(Records from a dataset)
────────────────────
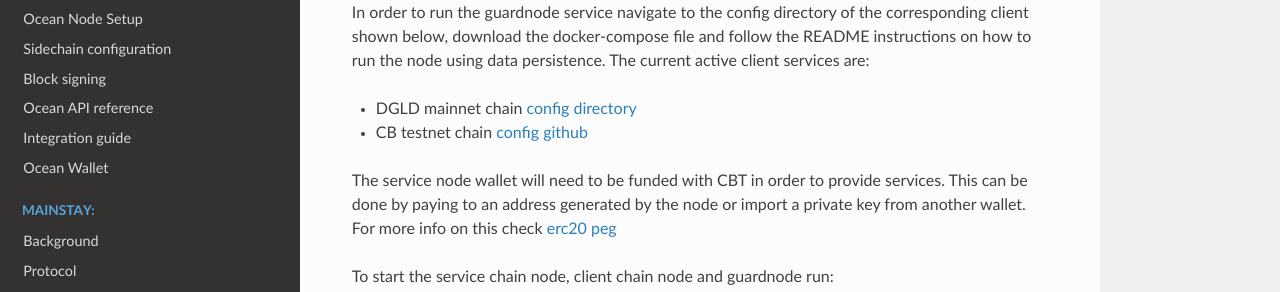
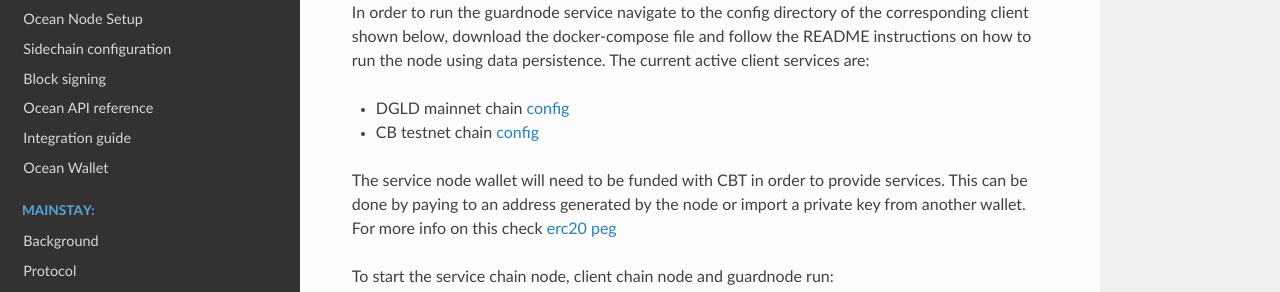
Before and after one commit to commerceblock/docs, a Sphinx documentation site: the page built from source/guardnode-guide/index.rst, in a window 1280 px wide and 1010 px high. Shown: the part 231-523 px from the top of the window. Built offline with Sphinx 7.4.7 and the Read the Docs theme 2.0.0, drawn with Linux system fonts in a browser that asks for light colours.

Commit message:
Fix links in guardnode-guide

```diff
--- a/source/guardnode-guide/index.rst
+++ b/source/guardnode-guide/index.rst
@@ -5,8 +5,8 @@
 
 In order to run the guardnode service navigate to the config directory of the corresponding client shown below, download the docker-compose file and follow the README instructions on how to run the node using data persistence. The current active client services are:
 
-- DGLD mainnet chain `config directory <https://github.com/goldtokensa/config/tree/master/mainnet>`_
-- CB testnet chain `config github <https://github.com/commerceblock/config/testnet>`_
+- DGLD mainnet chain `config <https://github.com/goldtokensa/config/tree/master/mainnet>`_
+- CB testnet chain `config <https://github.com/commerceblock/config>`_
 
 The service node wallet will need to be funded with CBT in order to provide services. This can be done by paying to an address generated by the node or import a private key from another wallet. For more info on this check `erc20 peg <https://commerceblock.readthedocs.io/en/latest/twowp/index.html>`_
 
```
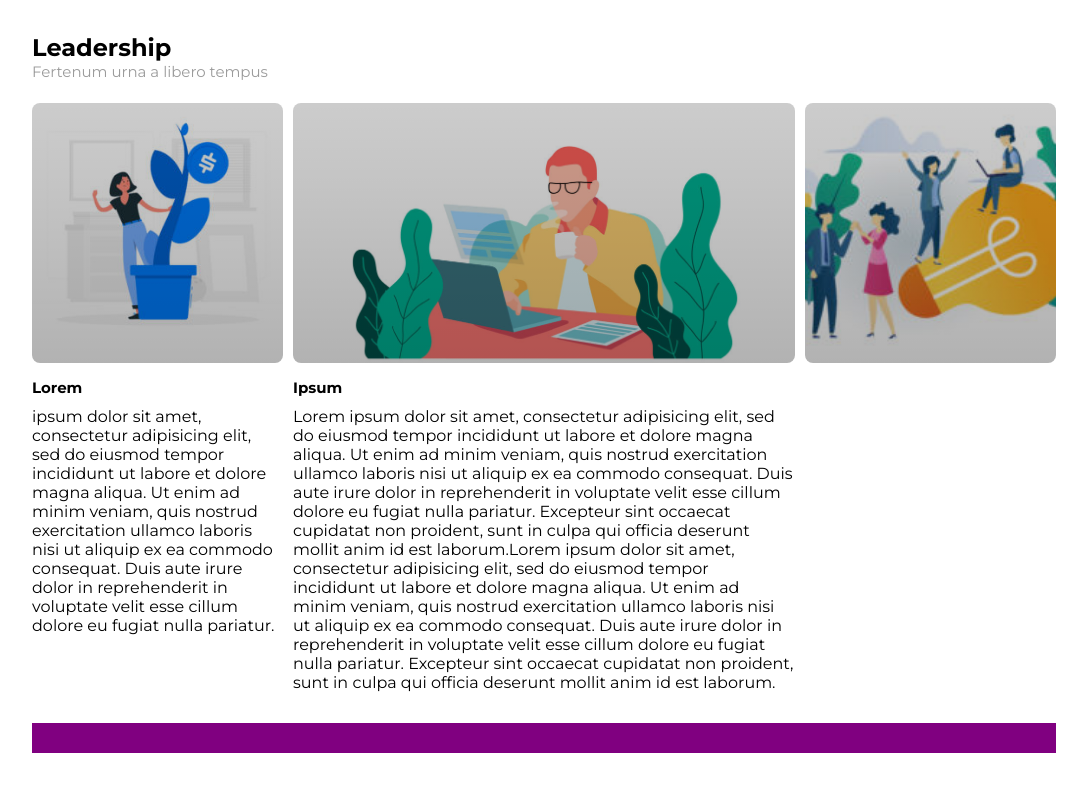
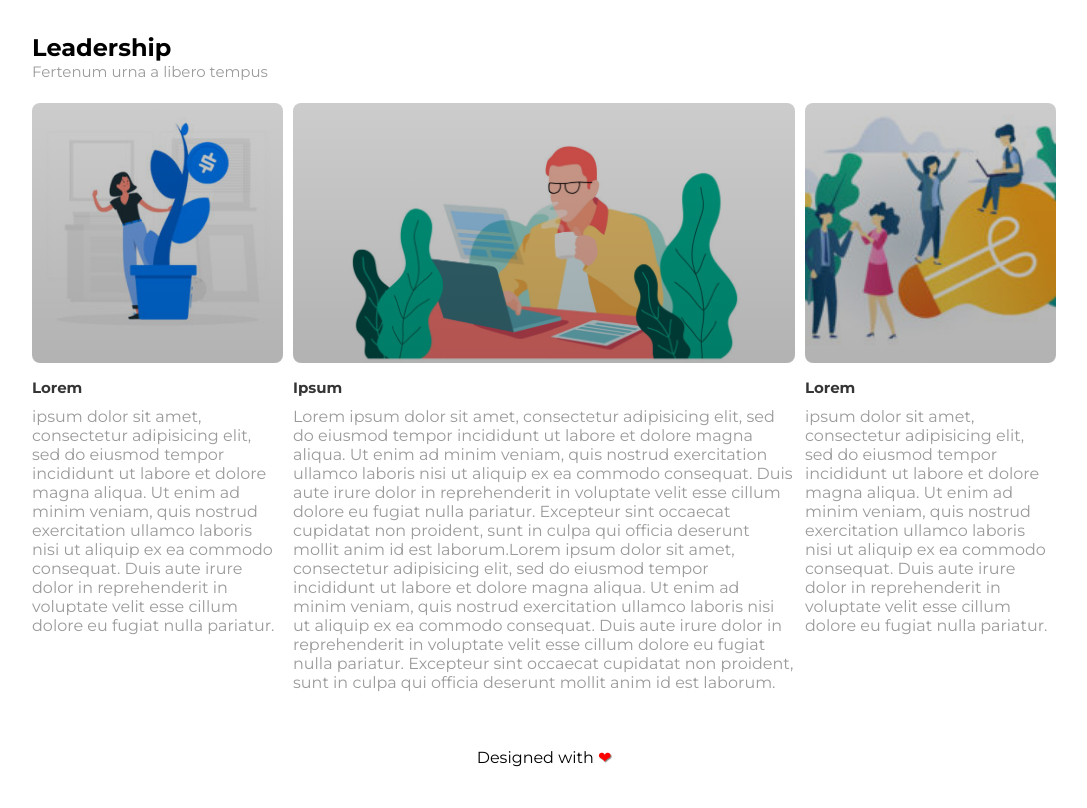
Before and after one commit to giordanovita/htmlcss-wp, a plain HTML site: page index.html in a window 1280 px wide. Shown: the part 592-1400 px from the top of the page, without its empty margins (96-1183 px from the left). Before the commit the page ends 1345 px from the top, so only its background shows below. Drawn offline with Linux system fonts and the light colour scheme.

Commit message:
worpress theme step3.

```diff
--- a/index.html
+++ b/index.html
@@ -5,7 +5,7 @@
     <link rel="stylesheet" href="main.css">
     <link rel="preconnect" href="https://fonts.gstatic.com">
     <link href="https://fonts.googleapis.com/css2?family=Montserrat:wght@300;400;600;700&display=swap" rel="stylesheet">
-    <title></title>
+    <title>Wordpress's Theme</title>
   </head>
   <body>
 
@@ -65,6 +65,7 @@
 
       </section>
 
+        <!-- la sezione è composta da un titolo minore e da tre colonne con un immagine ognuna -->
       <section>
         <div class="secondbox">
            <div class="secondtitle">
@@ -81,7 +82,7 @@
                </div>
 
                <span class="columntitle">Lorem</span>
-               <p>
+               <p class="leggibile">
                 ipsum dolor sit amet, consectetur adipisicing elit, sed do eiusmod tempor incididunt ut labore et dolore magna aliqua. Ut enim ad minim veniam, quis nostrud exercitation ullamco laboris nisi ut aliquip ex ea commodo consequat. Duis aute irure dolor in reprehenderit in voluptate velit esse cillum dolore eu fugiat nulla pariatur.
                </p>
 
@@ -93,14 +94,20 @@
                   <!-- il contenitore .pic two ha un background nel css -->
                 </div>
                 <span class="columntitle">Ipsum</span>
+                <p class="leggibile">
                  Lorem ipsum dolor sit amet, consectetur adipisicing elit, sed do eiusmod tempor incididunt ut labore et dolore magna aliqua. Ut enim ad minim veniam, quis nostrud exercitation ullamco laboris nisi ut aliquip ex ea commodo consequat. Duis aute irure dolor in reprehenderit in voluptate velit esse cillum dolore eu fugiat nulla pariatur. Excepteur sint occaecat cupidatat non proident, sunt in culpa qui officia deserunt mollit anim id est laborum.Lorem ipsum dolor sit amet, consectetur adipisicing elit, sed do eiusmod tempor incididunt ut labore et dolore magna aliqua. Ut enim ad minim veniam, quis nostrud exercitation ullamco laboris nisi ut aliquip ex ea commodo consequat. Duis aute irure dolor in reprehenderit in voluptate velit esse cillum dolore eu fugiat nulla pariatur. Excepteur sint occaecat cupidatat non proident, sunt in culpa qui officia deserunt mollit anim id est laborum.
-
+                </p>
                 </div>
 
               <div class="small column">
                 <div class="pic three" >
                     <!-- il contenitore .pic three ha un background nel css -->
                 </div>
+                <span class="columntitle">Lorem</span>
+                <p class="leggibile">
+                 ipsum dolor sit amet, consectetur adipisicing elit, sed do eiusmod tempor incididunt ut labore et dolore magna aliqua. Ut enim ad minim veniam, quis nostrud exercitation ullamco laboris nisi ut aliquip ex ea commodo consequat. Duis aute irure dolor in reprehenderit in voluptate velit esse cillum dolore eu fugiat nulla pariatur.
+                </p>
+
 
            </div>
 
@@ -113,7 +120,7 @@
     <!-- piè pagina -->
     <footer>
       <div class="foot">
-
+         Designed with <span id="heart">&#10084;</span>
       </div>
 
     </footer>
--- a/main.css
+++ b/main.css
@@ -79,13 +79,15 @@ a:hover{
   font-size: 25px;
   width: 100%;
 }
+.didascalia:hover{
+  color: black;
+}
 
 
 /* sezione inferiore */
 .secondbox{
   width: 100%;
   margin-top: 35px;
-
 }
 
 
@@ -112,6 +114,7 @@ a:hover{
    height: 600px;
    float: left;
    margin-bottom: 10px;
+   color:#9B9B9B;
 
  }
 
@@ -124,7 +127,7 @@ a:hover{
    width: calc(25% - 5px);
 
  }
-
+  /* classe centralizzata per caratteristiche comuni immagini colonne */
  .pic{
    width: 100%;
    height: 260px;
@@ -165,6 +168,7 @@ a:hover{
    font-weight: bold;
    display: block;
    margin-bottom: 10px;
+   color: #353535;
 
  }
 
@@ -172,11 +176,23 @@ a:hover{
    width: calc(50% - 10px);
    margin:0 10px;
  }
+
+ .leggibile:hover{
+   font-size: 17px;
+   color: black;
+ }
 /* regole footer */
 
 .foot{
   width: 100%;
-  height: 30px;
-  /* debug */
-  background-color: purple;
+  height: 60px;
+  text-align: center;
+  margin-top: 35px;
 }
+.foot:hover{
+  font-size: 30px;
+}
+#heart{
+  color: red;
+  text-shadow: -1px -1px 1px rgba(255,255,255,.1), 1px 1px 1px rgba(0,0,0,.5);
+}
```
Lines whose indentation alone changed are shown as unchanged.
────────────────────
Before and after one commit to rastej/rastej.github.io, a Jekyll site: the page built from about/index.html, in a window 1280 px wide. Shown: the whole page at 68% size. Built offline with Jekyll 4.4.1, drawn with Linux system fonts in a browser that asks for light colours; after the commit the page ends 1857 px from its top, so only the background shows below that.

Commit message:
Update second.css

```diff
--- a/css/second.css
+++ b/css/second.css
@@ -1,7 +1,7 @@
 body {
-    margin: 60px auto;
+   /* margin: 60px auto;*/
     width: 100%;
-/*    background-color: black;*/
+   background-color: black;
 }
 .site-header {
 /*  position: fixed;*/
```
────────────────────
-- PROBLEM TO WORK ON --
Whenever a line of the data above includes the word "with", copy that line.

-- ANSWER BELOW --
Before and after one commit to commerceblock/docs, a Sphinx documentation site: the page built from source/guardnode-guide/index.rst, in a window 1280 px wide and 1010 px high. Shown: the part 231-523 px from the top of the window. Built offline with Sphinx 7.4.7 and the Read the Docs theme 2.0.0, drawn with Linux system fonts in a browser that asks for light colours.
 The service node wallet will need to be funded with CBT in order to provide services. This can be done by paying to an address generated by the node or import a private key from another wallet. For more info on this check `erc20 peg <https://commerceblock.readthedocs.io/en/latest/twowp/index.html>`_
Before and after one commit to giordanovita/htmlcss-wp, a plain HTML site: page index.html in a window 1280 px wide. Shown: the part 592-1400 px from the top of the page, without its empty margins (96-1183 px from the left). Before the commit the page ends 1345 px from the top, so only its background shows below. Drawn offline with Linux system fonts and the light colour scheme.
+         Designed with <span id="heart">&#10084;</span>
Before and after one commit to rastej/rastej.github.io, a Jekyll site: the page built from about/index.html, in a window 1280 px wide. Shown: the whole page at 68% size. Built offline with Jekyll 4.4.1, drawn with Linux system fonts in a browser that asks for light colours; after the commit the page ends 1857 px from its top, so only the background shows below that.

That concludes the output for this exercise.